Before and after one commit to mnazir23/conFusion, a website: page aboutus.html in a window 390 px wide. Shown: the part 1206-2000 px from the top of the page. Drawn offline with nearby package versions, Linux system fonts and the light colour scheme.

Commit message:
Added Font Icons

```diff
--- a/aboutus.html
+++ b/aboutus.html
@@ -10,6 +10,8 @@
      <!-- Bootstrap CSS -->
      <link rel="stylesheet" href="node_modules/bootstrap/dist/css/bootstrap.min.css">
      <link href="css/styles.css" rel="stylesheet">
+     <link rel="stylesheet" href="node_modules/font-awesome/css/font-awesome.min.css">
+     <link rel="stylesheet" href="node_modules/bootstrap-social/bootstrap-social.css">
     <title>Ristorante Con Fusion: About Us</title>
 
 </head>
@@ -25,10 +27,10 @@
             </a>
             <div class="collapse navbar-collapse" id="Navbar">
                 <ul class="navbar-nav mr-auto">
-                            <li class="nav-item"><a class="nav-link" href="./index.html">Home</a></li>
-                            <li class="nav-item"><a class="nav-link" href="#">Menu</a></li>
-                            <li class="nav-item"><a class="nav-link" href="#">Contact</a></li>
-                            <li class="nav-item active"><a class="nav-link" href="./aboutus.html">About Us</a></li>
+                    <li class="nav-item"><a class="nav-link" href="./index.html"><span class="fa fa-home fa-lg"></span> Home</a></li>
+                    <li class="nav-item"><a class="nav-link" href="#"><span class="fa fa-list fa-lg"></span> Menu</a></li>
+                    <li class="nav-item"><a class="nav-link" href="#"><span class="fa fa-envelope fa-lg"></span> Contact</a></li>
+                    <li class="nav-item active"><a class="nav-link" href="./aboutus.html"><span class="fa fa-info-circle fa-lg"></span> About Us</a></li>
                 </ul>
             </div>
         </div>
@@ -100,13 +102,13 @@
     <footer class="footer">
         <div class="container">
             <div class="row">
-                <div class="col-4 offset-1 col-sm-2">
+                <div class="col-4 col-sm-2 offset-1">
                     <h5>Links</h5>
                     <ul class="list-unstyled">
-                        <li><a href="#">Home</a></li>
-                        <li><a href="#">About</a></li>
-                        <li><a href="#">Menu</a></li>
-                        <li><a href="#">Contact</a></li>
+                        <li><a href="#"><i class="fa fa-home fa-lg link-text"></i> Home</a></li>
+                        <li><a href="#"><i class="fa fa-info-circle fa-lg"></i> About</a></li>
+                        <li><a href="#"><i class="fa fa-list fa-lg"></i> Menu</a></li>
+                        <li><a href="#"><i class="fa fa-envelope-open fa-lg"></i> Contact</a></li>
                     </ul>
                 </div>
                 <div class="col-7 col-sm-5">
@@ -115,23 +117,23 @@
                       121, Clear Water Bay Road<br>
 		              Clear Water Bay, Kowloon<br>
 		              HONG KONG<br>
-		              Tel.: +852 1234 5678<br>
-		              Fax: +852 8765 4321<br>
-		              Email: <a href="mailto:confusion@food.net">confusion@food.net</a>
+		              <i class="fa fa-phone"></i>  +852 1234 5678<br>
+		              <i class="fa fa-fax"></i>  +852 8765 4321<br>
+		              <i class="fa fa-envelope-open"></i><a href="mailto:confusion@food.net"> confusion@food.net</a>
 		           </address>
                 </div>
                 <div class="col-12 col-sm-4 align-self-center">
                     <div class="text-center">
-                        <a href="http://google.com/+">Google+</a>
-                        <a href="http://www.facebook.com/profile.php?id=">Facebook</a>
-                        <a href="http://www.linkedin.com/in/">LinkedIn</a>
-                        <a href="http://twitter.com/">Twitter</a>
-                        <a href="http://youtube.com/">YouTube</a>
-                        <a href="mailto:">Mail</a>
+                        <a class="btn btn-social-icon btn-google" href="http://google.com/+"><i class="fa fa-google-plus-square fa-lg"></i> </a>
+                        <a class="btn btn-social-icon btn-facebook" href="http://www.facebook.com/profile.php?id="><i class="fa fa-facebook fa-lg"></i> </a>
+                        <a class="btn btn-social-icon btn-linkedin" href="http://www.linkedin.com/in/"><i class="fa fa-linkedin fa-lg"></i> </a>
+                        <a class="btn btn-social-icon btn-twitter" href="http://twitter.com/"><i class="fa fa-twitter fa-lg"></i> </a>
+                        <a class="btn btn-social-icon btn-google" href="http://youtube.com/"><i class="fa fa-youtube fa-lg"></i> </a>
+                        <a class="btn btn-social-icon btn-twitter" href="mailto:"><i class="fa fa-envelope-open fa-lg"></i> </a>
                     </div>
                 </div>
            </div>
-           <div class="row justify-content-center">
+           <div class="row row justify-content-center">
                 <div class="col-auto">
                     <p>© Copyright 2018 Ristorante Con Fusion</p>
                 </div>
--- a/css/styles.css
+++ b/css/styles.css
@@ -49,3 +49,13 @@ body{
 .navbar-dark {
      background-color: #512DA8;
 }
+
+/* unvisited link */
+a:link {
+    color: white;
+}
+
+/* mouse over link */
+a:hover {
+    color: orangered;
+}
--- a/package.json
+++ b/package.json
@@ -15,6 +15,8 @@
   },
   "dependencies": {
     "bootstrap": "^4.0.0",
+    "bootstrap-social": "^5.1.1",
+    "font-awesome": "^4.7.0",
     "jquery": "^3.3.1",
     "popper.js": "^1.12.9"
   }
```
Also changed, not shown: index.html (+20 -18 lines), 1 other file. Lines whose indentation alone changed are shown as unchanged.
####
▶ Your objective
List the lines of the records where "http" occurs.

▶ Answer section
-                        <a href="http://google.com/+">Google+</a>
-                        <a href="http://www.facebook.com/profile.php?id=">Facebook</a>
-                        <a href="http://www.linkedin.com/in/">LinkedIn</a>
-                        <a href="http://twitter.com/">Twitter</a>
-                        <a href="http://youtube.com/">YouTube</a>
+                        <a class="btn btn-social-icon btn-google" href="http://google.com/+"><i class="fa fa-google-plus-square fa-lg"></i> </a>
+                        <a class="btn btn-social-icon btn-facebook" href="http://www.facebook.com/profile.php?id="><i class="fa fa-facebook fa-lg"></i> </a>
+                        <a class="btn btn-social-icon btn-linkedin" href="http://www.linkedin.com/in/"><i class="fa fa-linkedin fa-lg"></i> </a>
+                        <a class="btn btn-social-icon btn-twitter" href="http://twitter.com/"><i class="fa fa-twitter fa-lg"></i> </a>
+                        <a class="btn btn-social-icon btn-google" href="http://youtube.com/"><i class="fa fa-youtube fa-lg"></i> </a>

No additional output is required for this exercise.